• _PROBLEM REQUIREMENTS_
From the entries below, work out how many lines contain the string "content"; answer with the number alone.

|---|

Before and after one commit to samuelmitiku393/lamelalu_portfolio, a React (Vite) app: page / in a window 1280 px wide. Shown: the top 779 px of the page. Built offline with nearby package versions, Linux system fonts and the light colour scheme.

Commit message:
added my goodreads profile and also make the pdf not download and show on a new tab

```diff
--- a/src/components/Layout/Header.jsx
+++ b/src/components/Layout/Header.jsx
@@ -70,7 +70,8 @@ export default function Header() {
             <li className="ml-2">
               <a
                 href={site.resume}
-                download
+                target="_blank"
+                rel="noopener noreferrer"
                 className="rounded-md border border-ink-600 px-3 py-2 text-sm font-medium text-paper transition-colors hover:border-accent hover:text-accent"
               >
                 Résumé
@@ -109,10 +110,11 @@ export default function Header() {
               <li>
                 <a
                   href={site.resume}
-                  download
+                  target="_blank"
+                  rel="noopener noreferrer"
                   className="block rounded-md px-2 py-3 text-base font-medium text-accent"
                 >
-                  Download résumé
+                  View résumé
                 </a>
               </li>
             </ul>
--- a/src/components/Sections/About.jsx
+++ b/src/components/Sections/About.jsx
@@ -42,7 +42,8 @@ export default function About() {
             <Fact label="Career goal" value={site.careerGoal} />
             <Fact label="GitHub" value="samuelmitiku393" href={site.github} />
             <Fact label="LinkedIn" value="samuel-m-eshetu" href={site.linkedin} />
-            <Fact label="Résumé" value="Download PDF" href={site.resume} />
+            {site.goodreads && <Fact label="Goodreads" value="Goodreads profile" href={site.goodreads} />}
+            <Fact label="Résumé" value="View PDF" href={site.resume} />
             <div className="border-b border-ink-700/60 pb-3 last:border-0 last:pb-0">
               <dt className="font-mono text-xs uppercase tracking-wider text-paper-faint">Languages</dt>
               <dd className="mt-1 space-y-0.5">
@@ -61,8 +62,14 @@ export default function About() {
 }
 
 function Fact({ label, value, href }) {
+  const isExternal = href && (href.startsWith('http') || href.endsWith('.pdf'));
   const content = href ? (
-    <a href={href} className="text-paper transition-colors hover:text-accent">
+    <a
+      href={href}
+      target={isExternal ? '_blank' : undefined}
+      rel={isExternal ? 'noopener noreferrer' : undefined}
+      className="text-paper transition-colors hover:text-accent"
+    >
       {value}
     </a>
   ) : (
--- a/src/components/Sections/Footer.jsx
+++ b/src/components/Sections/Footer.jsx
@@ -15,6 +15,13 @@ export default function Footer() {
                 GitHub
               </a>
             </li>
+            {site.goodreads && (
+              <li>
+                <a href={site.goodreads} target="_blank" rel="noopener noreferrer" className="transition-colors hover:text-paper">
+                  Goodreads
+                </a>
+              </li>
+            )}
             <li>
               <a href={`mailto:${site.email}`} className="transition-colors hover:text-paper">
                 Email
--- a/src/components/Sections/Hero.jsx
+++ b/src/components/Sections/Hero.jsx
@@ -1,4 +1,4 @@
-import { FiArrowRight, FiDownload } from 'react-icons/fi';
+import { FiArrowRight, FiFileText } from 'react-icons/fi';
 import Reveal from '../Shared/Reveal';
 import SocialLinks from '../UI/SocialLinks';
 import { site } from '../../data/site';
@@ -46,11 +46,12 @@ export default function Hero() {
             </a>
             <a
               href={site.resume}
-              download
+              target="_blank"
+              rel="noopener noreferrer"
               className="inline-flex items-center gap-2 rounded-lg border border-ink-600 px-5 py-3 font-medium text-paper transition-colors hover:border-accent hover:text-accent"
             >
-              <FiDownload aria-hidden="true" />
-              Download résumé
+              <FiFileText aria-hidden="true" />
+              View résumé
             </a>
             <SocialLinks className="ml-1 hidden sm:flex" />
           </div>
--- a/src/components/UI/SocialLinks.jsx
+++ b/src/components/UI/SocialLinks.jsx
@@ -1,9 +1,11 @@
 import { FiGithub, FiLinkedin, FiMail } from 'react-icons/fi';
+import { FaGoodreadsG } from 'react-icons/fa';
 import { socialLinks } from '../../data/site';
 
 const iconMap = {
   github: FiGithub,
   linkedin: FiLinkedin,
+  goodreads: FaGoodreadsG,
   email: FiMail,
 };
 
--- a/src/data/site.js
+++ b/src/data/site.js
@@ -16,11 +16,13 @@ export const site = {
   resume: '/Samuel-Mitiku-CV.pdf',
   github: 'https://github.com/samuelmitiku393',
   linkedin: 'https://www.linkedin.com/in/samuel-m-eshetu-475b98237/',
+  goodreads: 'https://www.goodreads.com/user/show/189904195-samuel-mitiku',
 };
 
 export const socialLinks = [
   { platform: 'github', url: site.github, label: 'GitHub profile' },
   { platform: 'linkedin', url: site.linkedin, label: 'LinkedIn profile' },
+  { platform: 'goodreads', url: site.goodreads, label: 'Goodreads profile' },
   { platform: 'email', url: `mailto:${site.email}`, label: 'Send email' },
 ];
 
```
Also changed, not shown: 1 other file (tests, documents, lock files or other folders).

|---|

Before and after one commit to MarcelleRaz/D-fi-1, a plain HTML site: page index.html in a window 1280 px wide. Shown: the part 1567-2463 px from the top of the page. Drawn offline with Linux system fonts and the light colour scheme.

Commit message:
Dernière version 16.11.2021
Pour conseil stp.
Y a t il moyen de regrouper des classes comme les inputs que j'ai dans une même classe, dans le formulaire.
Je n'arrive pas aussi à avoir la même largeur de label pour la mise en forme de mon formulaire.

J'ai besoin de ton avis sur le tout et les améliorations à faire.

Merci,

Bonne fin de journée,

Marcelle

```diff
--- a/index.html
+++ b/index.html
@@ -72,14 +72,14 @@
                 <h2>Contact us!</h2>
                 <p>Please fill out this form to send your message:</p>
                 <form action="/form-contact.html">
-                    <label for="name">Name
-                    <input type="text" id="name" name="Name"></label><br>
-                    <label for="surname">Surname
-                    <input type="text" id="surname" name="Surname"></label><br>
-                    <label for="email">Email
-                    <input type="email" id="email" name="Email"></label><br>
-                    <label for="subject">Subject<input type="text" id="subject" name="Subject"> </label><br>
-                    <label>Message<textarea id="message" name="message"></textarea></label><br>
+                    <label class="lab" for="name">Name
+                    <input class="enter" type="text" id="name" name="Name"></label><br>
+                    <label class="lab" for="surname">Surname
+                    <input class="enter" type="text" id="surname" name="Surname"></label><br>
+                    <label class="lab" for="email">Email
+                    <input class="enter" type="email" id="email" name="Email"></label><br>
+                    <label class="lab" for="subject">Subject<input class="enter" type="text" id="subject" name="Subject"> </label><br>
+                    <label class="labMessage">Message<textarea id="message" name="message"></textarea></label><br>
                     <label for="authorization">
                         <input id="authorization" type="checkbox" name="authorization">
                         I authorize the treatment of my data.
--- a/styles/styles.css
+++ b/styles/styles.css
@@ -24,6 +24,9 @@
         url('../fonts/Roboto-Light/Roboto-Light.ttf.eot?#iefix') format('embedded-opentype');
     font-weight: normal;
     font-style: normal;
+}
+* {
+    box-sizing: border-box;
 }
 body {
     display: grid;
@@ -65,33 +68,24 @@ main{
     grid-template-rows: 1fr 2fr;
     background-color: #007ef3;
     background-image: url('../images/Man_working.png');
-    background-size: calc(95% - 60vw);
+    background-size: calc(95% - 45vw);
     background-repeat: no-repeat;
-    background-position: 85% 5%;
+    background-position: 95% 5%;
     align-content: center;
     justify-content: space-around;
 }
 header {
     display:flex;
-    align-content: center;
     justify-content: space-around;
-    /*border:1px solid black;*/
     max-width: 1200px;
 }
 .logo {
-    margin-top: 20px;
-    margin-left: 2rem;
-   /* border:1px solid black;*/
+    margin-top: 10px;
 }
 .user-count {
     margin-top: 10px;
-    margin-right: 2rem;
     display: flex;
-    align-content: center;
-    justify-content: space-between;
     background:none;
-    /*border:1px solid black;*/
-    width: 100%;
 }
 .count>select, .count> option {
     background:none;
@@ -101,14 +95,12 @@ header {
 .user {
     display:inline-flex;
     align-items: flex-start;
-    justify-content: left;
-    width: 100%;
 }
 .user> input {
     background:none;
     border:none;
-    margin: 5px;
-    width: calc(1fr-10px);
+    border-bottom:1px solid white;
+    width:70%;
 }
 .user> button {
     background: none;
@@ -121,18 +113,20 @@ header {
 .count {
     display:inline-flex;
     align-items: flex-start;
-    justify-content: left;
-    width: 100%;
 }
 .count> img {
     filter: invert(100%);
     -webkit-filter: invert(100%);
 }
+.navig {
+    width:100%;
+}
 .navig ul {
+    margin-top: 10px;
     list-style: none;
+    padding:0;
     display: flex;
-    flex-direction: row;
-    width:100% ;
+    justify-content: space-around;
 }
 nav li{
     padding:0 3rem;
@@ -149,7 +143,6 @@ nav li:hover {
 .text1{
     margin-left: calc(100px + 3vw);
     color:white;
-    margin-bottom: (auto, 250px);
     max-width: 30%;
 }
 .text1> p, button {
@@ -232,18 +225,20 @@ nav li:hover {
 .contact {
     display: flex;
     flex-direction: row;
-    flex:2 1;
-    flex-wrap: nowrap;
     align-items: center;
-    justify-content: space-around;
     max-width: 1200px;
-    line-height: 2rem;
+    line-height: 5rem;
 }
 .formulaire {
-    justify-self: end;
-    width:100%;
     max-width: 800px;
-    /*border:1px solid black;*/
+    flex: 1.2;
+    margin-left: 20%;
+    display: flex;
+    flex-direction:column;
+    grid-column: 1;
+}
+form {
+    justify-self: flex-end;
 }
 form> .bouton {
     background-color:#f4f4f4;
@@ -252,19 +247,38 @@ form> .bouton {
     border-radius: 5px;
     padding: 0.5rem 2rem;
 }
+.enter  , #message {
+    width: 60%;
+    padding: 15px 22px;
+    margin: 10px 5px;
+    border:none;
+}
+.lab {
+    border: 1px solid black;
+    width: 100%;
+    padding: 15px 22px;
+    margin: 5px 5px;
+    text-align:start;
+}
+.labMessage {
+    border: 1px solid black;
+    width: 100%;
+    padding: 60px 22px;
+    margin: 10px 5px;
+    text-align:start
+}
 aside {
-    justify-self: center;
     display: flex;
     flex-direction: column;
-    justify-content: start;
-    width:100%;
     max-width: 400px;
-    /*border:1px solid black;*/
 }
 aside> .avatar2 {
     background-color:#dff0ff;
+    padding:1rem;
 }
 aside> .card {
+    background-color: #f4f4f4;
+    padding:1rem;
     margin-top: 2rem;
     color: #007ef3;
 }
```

|---|

• _TASK RESULT_
12